REQUIRED WORK: Retype each entry exactly as written, and keep the pictures out of the copy.

══ DATA ══

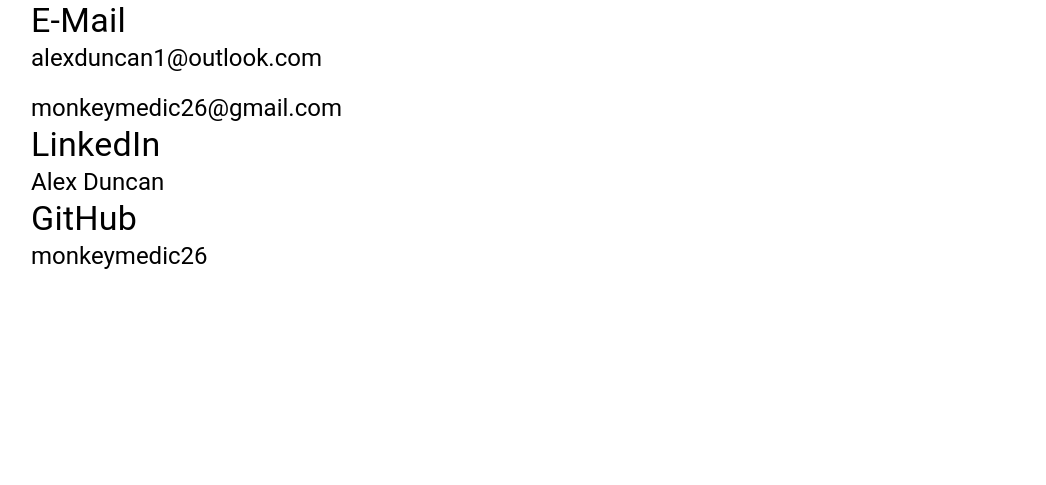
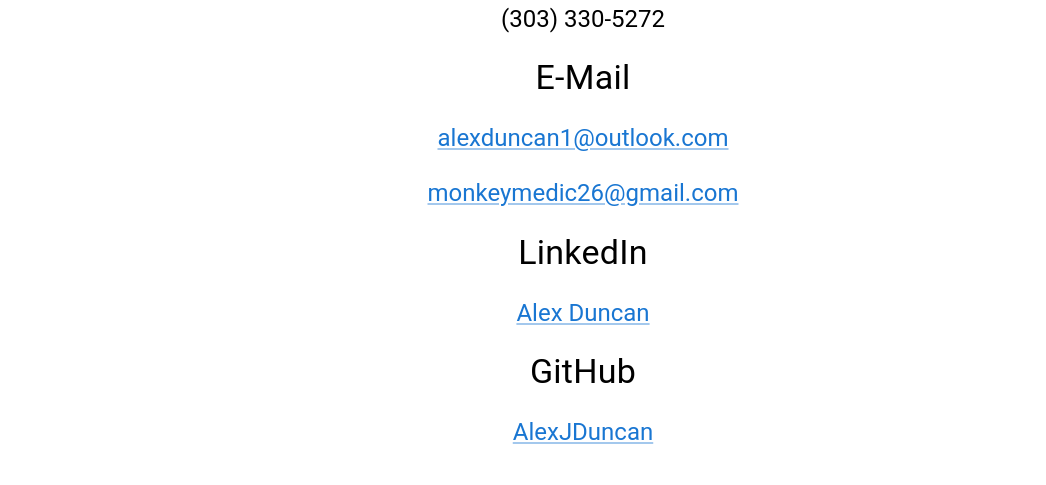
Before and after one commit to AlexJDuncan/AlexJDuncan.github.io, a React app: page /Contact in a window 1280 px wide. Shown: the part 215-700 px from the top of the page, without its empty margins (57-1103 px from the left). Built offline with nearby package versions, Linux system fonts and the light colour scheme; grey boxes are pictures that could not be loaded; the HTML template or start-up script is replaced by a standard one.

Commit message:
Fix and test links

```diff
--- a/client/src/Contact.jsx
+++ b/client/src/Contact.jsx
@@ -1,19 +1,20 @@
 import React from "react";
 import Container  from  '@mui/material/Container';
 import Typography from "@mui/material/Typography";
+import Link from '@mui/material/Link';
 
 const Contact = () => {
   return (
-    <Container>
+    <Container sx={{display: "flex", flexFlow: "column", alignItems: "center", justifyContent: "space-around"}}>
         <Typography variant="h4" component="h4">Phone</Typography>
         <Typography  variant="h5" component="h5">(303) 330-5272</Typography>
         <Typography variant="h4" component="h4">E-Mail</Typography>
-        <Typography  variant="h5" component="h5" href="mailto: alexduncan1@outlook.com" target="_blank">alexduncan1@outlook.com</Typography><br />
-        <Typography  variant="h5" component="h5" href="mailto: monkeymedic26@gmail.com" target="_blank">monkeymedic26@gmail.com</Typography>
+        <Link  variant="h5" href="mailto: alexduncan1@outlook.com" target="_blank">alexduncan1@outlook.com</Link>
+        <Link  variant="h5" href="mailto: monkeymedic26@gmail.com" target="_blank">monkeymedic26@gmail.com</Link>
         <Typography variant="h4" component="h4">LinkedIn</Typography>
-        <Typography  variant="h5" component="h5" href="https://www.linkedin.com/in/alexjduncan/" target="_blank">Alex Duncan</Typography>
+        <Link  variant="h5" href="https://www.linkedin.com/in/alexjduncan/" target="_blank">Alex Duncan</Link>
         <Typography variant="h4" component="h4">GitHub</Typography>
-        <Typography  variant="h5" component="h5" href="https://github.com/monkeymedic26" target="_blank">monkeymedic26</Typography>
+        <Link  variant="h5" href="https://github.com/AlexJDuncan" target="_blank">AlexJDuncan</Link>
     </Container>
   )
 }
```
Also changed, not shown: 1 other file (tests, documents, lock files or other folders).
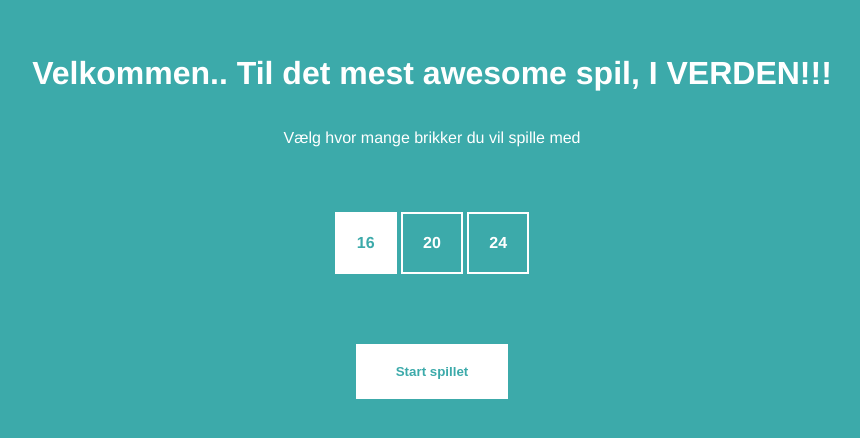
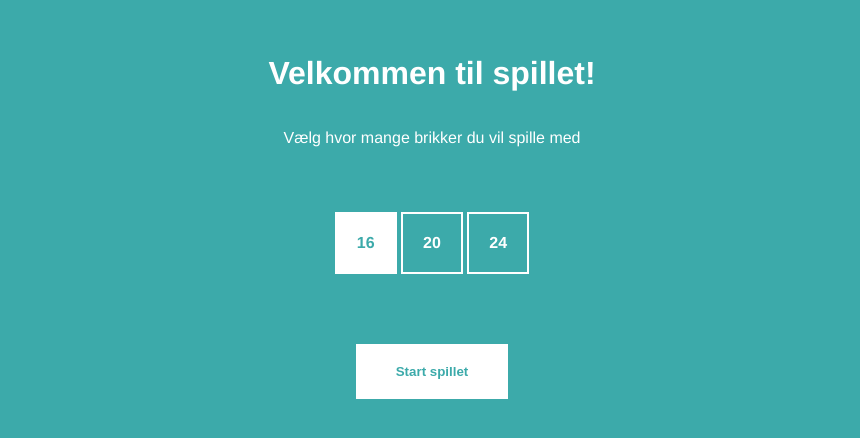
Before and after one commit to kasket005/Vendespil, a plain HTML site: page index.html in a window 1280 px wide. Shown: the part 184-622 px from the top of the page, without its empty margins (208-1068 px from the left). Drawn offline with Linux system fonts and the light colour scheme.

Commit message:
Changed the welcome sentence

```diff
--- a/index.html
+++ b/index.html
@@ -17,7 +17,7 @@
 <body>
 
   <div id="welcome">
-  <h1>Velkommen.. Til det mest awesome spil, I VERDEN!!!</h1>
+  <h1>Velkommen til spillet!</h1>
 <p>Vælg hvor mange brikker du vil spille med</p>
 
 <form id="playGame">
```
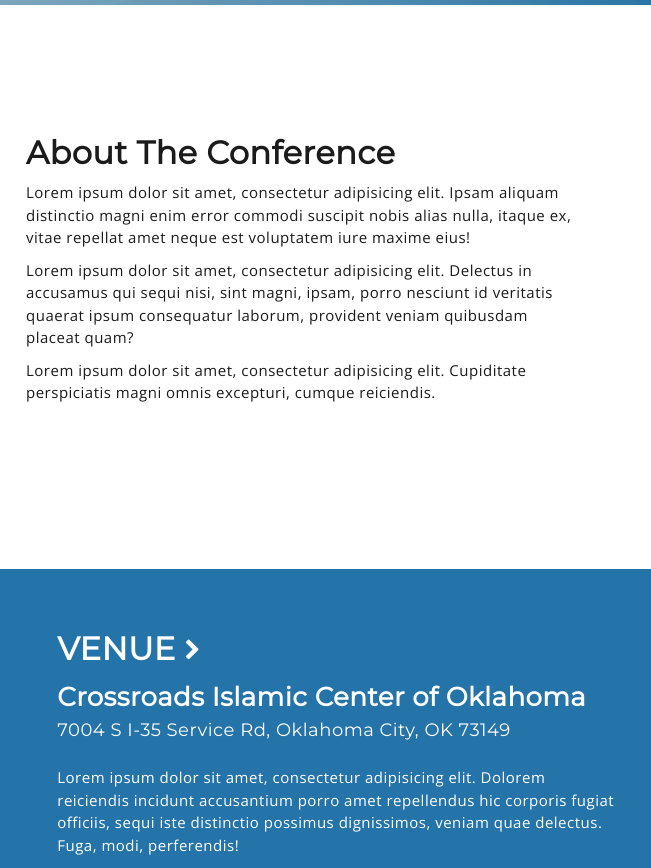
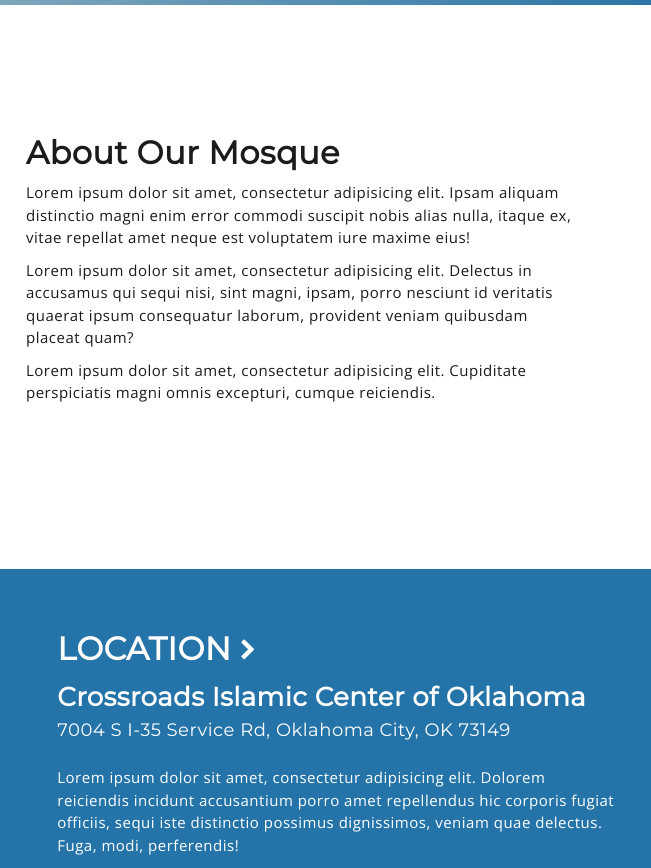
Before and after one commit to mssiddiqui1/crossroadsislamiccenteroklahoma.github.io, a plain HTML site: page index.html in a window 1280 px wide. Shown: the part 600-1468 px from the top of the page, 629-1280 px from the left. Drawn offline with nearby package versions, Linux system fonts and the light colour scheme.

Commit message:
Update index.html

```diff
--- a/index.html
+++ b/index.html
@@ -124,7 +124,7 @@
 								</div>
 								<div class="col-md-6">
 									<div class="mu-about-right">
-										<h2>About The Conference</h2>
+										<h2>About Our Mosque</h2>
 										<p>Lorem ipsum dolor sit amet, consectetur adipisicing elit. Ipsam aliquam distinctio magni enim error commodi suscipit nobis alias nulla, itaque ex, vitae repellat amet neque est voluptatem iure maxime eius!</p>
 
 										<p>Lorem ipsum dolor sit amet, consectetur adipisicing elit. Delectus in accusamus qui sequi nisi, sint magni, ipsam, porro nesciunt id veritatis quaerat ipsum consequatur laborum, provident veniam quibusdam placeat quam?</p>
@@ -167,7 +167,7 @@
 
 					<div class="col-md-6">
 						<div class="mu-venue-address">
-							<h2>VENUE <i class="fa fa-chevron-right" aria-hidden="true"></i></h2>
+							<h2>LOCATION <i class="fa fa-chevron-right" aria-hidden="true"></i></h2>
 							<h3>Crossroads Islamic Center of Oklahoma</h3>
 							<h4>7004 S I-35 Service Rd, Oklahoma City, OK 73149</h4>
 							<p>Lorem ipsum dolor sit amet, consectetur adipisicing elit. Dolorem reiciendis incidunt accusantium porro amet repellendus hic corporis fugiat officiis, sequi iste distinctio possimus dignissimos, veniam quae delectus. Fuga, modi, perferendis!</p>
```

═══

RESPONSE TO THE EXERCISE:
Before and after one commit to AlexJDuncan/AlexJDuncan.github.io, a React app: page /Contact in a window 1280 px wide. Shown: the part 215-700 px from the top of the page, without its empty margins (57-1103 px from the left). Built offline with nearby package versions, Linux system fonts and the light colour scheme; grey boxes are pictures that could not be loaded; the HTML template or start-up script is replaced by a standard one.

Commit message:
Fix and test links

```diff
--- a/client/src/Contact.jsx
+++ b/client/src/Contact.jsx
@@ -1,19 +1,20 @@
 import React from "react";
 import Container  from  '@mui/material/Container';
 import Typography from "@mui/material/Typography";
+import Link from '@mui/material/Link';
 
 const Contact = () => {
   return (
-    <Container>
+    <Container sx={{display: "flex", flexFlow: "column", alignItems: "center", justifyContent: "space-around"}}>
         <Typography variant="h4" component="h4">Phone</Typography>
         <Typography  variant="h5" component="h5">(303) 330-5272</Typography>
         <Typography variant="h4" component="h4">E-Mail</Typography>
-        <Typography  variant="h5" component="h5" href="mailto: alexduncan1@outlook.com" target="_blank">alexduncan1@outlook.com</Typography><br />
-        <Typography  variant="h5" component="h5" href="mailto: monkeymedic26@gmail.com" target="_blank">monkeymedic26@gmail.com</Typography>
+        <Link  variant="h5" href="mailto: alexduncan1@outlook.com" target="_blank">alexduncan1@outlook.com</Link>
+        <Link  variant="h5" href="mailto: monkeymedic26@gmail.com" target="_blank">monkeymedic26@gmail.com</Link>
         <Typography variant="h4" component="h4">LinkedIn</Typography>
-        <Typography  variant="h5" component="h5" href="https://www.linkedin.com/in/alexjduncan/" target="_blank">Alex Duncan</Typography>
+        <Link  variant="h5" href="https://www.linkedin.com/in/alexjduncan/" target="_blank">Alex Duncan</Link>
         <Typography variant="h4" component="h4">GitHub</Typography>
-        <Typography  variant="h5" component="h5" href="https://github.com/monkeymedic26" target="_blank">monkeymedic26</Typography>
+        <Link  variant="h5" href="https://github.com/AlexJDuncan" target="_blank">AlexJDuncan</Link>
     </Container>
   )
 }
```
Also changed, not shown: 1 other file (tests, documents, lock files or other folders).
Before and after one commit to kasket005/Vendespil, a plain HTML site: page index.html in a window 1280 px wide. Shown: the part 184-622 px from the top of the page, without its empty margins (208-1068 px from the left). Drawn offline with Linux system fonts and the light colour scheme.

Commit message:
Changed the welcome sentence

```diff
--- a/index.html
+++ b/index.html
@@ -17,7 +17,7 @@
 <body>
 
   <div id="welcome">
-  <h1>Velkommen.. Til det mest awesome spil, I VERDEN!!!</h1>
+  <h1>Velkommen til spillet!</h1>
 <p>Vælg hvor mange brikker du vil spille med</p>
 
 <form id="playGame">
```
Before and after one commit to mssiddiqui1/crossroadsislamiccenteroklahoma.github.io, a plain HTML site: page index.html in a window 1280 px wide. Shown: the part 600-1468 px from the top of the page, 629-1280 px from the left. Drawn offline with nearby package versions, Linux system fonts and the light colour scheme.

Commit message:
Update index.html

```diff
--- a/index.html
+++ b/index.html
@@ -124,7 +124,7 @@
 								</div>
 								<div class="col-md-6">
 									<div class="mu-about-right">
-										<h2>About The Conference</h2>
+										<h2>About Our Mosque</h2>
 										<p>Lorem ipsum dolor sit amet, consectetur adipisicing elit. Ipsam aliquam distinctio magni enim error commodi suscipit nobis alias nulla, itaque ex, vitae repellat amet neque est voluptatem iure maxime eius!</p>
 
 										<p>Lorem ipsum dolor sit amet, consectetur adipisicing elit. Delectus in accusamus qui sequi nisi, sint magni, ipsam, porro nesciunt id veritatis quaerat ipsum consequatur laborum, provident veniam quibusdam placeat quam?</p>
@@ -167,7 +167,7 @@
 
 					<div class="col-md-6">
 						<div class="mu-venue-address">
-							<h2>VENUE <i class="fa fa-chevron-right" aria-hidden="true"></i></h2>
+							<h2>LOCATION <i class="fa fa-chevron-right" aria-hidden="true"></i></h2>
 							<h3>Crossroads Islamic Center of Oklahoma</h3>
 							<h4>7004 S I-35 Service Rd, Oklahoma City, OK 73149</h4>
 							<p>Lorem ipsum dolor sit amet, consectetur adipisicing elit. Dolorem reiciendis incidunt accusantium porro amet repellendus hic corporis fugiat officiis, sequi iste distinctio possimus dignissimos, veniam quae delectus. Fuga, modi, perferendis!</p>
```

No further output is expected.